[Source data]
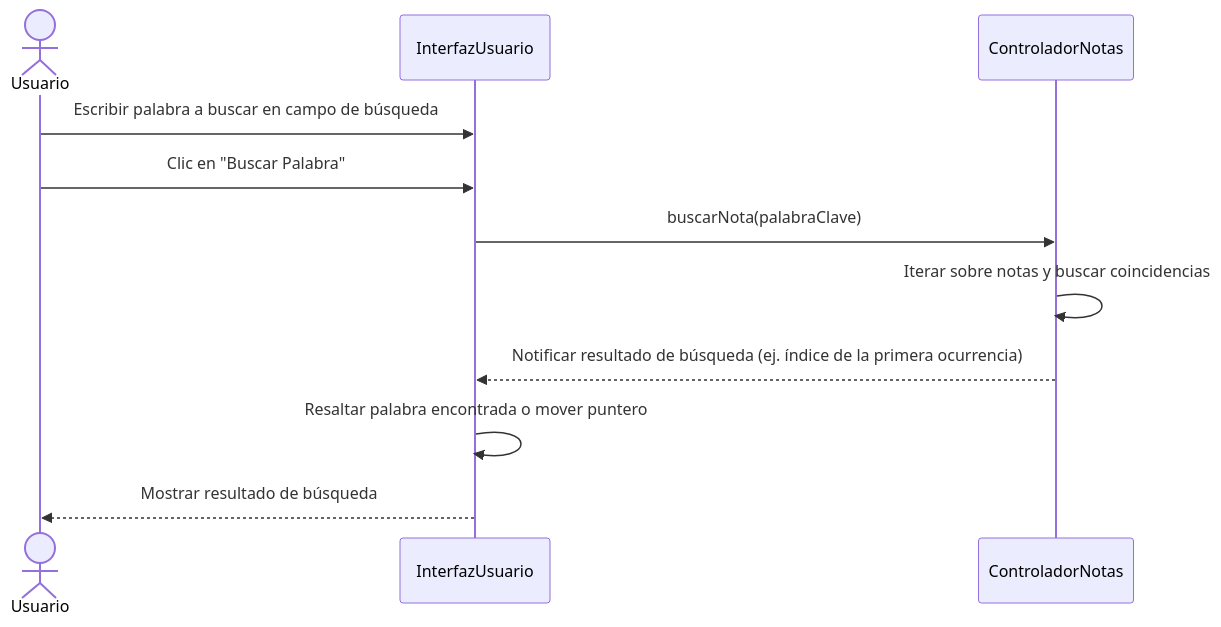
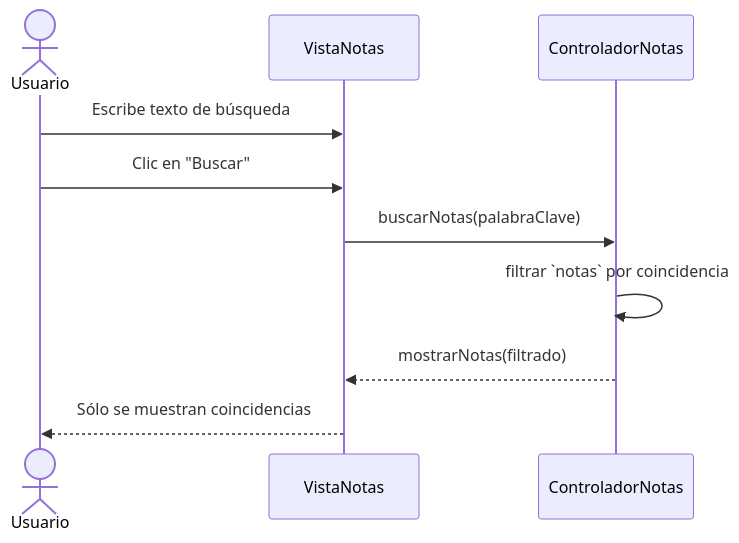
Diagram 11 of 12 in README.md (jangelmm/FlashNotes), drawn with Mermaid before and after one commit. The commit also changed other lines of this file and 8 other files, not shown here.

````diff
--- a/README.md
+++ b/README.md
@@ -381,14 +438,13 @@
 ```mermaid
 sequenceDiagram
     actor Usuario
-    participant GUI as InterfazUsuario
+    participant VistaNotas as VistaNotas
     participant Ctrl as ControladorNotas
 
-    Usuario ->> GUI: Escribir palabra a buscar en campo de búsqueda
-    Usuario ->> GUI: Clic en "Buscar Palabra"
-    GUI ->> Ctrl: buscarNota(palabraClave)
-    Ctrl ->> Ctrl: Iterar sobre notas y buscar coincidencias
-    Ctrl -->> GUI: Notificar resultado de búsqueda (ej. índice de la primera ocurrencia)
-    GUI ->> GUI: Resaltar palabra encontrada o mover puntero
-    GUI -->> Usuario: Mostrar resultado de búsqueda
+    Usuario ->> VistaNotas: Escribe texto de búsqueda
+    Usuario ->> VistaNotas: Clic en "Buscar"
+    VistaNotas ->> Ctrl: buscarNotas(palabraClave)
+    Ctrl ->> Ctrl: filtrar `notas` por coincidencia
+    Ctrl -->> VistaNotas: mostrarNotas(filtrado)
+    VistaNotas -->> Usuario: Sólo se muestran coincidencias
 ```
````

---

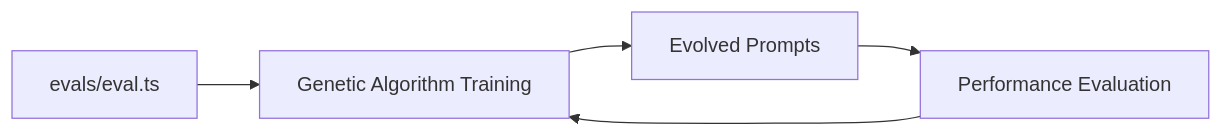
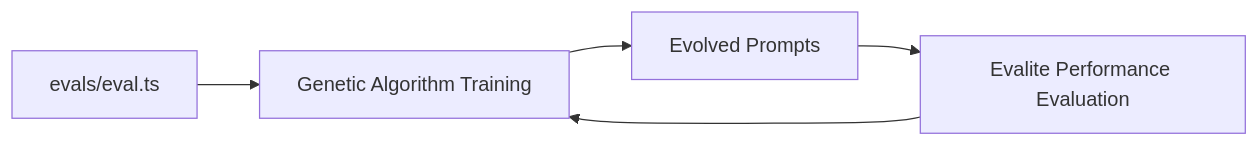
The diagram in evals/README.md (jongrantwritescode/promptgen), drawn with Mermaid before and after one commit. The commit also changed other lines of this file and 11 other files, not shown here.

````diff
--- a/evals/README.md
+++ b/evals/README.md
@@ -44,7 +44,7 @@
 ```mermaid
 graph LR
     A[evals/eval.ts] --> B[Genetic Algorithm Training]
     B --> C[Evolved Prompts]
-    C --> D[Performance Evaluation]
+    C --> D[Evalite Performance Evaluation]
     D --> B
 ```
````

■ **ABOUT THIS TASK**:
Look through the records for the word "participant". Every line that has it should be copied.

■ **ANSWER BELOW**:
-    participant GUI as InterfazUsuario
+    participant VistaNotas as VistaNotas
     participant Ctrl as ControladorNotas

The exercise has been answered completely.